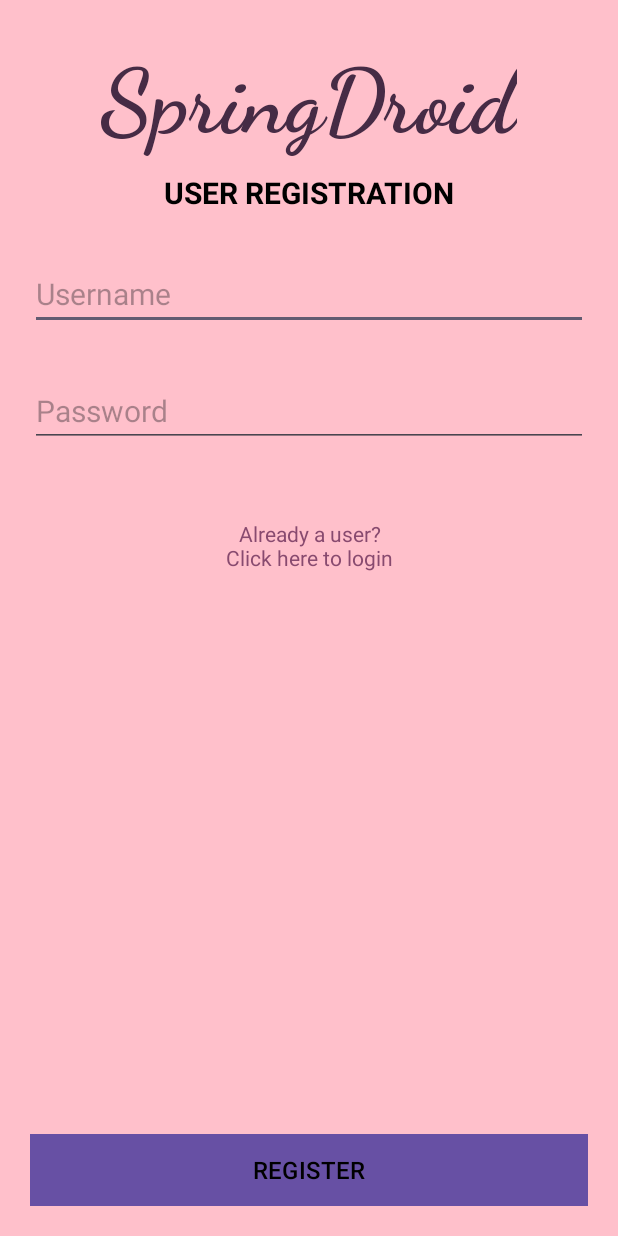
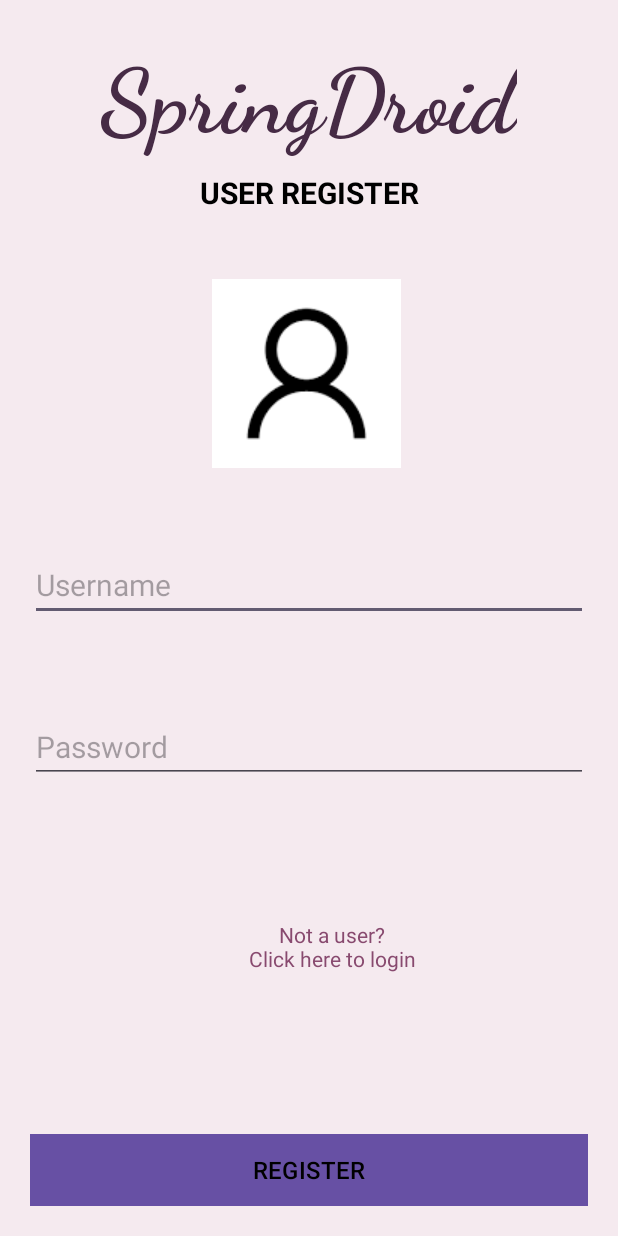
Before and after one commit to Kamogelo0404/AndroidStudio_loginForm, an Android app: the screen it shows after launch (RegisterActivity), on a phone screen of 412 x 824 dp. Run offline under Robolectric (Android 15) with nearby library versions, the phone set to English and light mode, and no system bars.

Commit message:
splash page and user icon added

```diff
--- a/app/src/main/java/com/example/springboot_login/RegisterActivity.kt
+++ b/app/src/main/java/com/example/springboot_login/RegisterActivity.kt
@@ -33,7 +33,7 @@ class RegisterActivity : AppCompatActivity() {
         etUsername = findViewById<EditText>(R.id.etRUserName)
         etPassword = findViewById<EditText>(R.id.etRPassword)
 
-        etButton = findViewById<Button>(R.id.btnRegister)
+       etButton = findViewById<Button>(R.id.btnRegister)
         this.findViewById<TextView>(R.id.tvLoginLink).setOnClickListener{
             startActivity(Intent(this, LoginActivity::class.java))
         }
--- /dev/null
+++ b/app/src/main/java/com/example/springboot_login/SplashScreenActivity.kt
@@ -0,0 +1,22 @@
+package com.example.springboot_login
+
+import android.content.Intent
+import androidx.appcompat.app.AppCompatActivity
+import android.os.Bundle
+import android.os.Handler
+
+class SplashScreenActivity : AppCompatActivity() {
+
+    private val splashTimeOut: Long = 3000 // Splash screen display time in milliseconds
+    override fun onCreate(savedInstanceState: Bundle?) {
+        super.onCreate(savedInstanceState)
+        setContentView(R.layout.activity_splash_screen)
+        // Delay the start of the next activity using a Handler
+        Handler().postDelayed({
+            // Start the next activity
+            val intent = Intent(this, RegisterActivity::class.java)
+            startActivity(intent)
+            finish() // Finish the splash activity to prevent going back to it
+        }, splashTimeOut)
+    }
+}
--- a/app/src/main/res/layout/activity_register.xml
+++ b/app/src/main/res/layout/activity_register.xml
@@ -2,11 +2,24 @@
 <androidx.constraintlayout.widget.ConstraintLayout xmlns:android="http://schemas.android.com/apk/res/android"
     xmlns:app="http://schemas.android.com/apk/res-auto"
     xmlns:tools="http://schemas.android.com/tools"
+    android:layout_width="match_parent"
     android:layout_height="match_parent"
-    tools:context=".RegisterActivity"
-    android:layout_width="match_parent"
+    tools:context=".LoginActivity"
     android:padding="20dp"
-    android:background="@color/pink">
+    android:background="@color/colorAccent">
+
+    <ImageView
+        android:id="@+id/imageView2"
+        android:layout_width="wrap_content"
+        android:layout_height="wrap_content"
+        android:layout_marginTop="44dp"
+        app:layout_constraintBottom_toTopOf="@+id/etRUserName"
+        app:layout_constraintEnd_toEndOf="parent"
+        app:layout_constraintHorizontal_bias="0.494"
+        app:layout_constraintStart_toStartOf="parent"
+        app:layout_constraintTop_toBottomOf="@+id/tvSubtitle"
+        app:layout_constraintVertical_bias="0.0"
+        app:srcCompat="@drawable/user_pic" />
 
     <TextView
         android:id="@+id/tvTitle"
@@ -26,7 +39,7 @@
         android:id="@+id/tvSubtitle"
         android:layout_width="wrap_content"
         android:layout_height="wrap_content"
-        android:text="USER REGISTRATION"
+        android:text="USER REGISTER"
         android:textColor="#000"
         android:textSize="20sp"
         android:textStyle="bold"
@@ -35,19 +48,16 @@
         app:layout_constraintStart_toStartOf="parent"
         app:layout_constraintTop_toBottomOf="@+id/tvTitle" />
 
-
     <EditText
         android:id="@+id/etRUserName"
         android:layout_width="match_parent"
         android:layout_height="wrap_content"
-        android:layout_marginTop="30dp"
+        android:layout_marginTop="224dp"
         android:ems="10"
         android:hint="Username"
         android:inputType="text"
         android:textSize="20sp"
-        android:textColor="@color/dark_pink"
         app:layout_constraintEnd_toEndOf="parent"
-        app:layout_constraintHorizontal_bias="0.5"
         app:layout_constraintStart_toStartOf="parent"
         app:layout_constraintTop_toBottomOf="@+id/tvSubtitle" />
 
@@ -55,24 +65,21 @@
         android:id="@+id/etRPassword"
         android:layout_width="match_parent"
         android:layout_height="wrap_content"
-        android:layout_marginTop="30dp"
+        android:layout_marginTop="60dp"
         android:ems="10"
         android:hint="Password"
+
         android:inputType="textPassword"
         android:textSize="20sp"
-        android:textColor="@color/dark_pink"
         app:layout_constraintEnd_toEndOf="parent"
-        app:layout_constraintHorizontal_bias="1.0"
         app:layout_constraintStart_toStartOf="parent"
         app:layout_constraintTop_toBottomOf="@+id/etRUserName" />
-
-
 
     <Button
         android:id="@+id/btnRegister"
         android:layout_width="match_parent"
         android:layout_height="wrap_content"
-        android:background="@color/dark_pink"
+        android:background="@android:color/holo_orange_dark"
         android:text="REGISTER"
         android:textColor="@android:color/background_dark"
         android:textSize="16sp"
@@ -85,13 +92,16 @@
         android:id="@+id/tvLoginLink"
         android:layout_width="wrap_content"
         android:layout_height="wrap_content"
-        android:layout_marginTop="48dp"
+        android:layout_marginTop="52dp"
         android:gravity="center"
-        android:text="Already a user?\nClick here to login"
+        android:text="Not a user?\nClick here to login"
         android:textColor="@color/colorPrimary"
+        app:layout_constraintBottom_toTopOf="@+id/btnRegister"
         app:layout_constraintEnd_toEndOf="parent"
-        app:layout_constraintHorizontal_bias="0.5"
+        app:layout_constraintHorizontal_bias="0.561"
         app:layout_constraintStart_toStartOf="parent"
-        app:layout_constraintTop_toBottomOf="@+id/etRPassword" />
+        app:layout_constraintTop_toBottomOf="@+id/etRPassword"
+        app:layout_constraintVertical_bias="0.269" />
+
 
 </androidx.constraintlayout.widget.ConstraintLayout>
--- a/app/src/main/res/values/colors.xml
+++ b/app/src/main/res/values/colors.xml
@@ -7,4 +7,5 @@
     <color name="colorAccent">#F5EAEF</color>
     <color name="pink">#FFC0CB</color>
     <color name="dark_pink">#FF1493</color>
+
 </resources>
```
Also changed, not shown: app/src/main/AndroidManifest.xml (+18 -10 lines), app/src/main/res/drawable/outline_filter_vintage_24.xml (added, +5 -0 lines), app/src/main/res/layout/activity_login.xml (+19 -9 lines), app/src/main/res/layout/activity_splash_screen.xml (added, +27 -0 lines), app/src/main/res/drawable/user_pic.png (added).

+--

EXERCISE OBJECTIVE - Look through the entries and return every line where "textColor" appears.

WORKED SOLUTION -
         android:textColor="#000"
-        android:textColor="@color/dark_pink"
-        android:textColor="@color/dark_pink"
         android:textColor="@android:color/background_dark"
         android:textColor="@color/colorPrimary"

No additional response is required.